Achieving sustainable tourism
A collaborative effort is the heart of the Tiaki Promise. The commitment is formed with the support and participation of seven public and private organizations and an independent Tikangan Advisor.
One of the collaborators is Air New Zealand, which recently released a new safety video containing the essence of the Tiaki Promise. The video features the Māori storyteller Joe Harawira and tells a story of a young man named Tiaki who visits the four Guardians of this world on a waka rererangi (flying canoe). The video wants to reaffirm Air New Zealand’s intention toward sustainable tourism.
The director Jason Bock said that sustainability plays a huge role in the process of filming the video. “Conceptually, all the elements in the film needed to incorporate sustainability; from the animals in the forest being native and non-damaging to the environment to Tiaki’s korowai being made from organic materials,” he added.
Culture and sustainability
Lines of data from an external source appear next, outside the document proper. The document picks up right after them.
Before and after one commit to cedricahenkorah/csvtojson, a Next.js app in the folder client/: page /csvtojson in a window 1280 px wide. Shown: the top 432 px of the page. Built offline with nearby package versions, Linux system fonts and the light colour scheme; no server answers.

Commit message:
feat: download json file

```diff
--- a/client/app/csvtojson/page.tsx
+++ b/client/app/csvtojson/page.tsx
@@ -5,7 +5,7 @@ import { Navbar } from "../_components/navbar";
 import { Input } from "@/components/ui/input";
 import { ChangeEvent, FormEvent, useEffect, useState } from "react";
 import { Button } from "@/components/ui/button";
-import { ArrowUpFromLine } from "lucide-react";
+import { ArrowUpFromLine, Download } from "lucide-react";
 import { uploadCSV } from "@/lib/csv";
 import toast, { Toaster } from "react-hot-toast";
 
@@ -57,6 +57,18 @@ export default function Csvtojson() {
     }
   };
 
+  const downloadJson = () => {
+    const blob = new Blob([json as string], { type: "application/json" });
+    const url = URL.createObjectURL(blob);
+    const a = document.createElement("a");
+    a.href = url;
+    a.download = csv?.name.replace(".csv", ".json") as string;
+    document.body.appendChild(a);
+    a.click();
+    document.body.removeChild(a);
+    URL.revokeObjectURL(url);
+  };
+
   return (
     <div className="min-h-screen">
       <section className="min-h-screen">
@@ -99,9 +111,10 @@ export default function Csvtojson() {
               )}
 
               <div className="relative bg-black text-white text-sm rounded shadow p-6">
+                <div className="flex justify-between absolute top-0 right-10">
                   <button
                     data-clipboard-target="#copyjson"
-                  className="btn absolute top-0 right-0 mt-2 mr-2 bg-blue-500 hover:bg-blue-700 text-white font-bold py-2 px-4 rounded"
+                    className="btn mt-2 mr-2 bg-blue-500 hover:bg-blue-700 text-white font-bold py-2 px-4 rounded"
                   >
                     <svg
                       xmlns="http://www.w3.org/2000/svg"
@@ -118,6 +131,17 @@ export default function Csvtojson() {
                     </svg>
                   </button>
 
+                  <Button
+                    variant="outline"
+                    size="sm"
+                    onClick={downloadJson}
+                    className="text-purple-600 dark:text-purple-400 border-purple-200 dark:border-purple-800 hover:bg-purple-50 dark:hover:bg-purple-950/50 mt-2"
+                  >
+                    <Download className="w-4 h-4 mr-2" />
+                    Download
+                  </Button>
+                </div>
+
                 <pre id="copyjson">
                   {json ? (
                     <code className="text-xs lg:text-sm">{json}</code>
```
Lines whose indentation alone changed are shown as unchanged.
In taking care of its nature, New Zealand chooses the approach rooted in its own culture. The Tiaki Promise simultaneously introduces not only the nation’s pledge towards sustainability but also its solid cultural identity. The commitment also reminds us that no matter where or who we are, taking care of the earth is always a collective responsibility.
Editor: Nazalea Kusuma
Madina is the Assistant Manager for Program at Green Network Asia. She is an English major graduate from Universitas Indonesia with two
years of demonstrated experience in editorial and creative writing,
researching, editing, and creating content.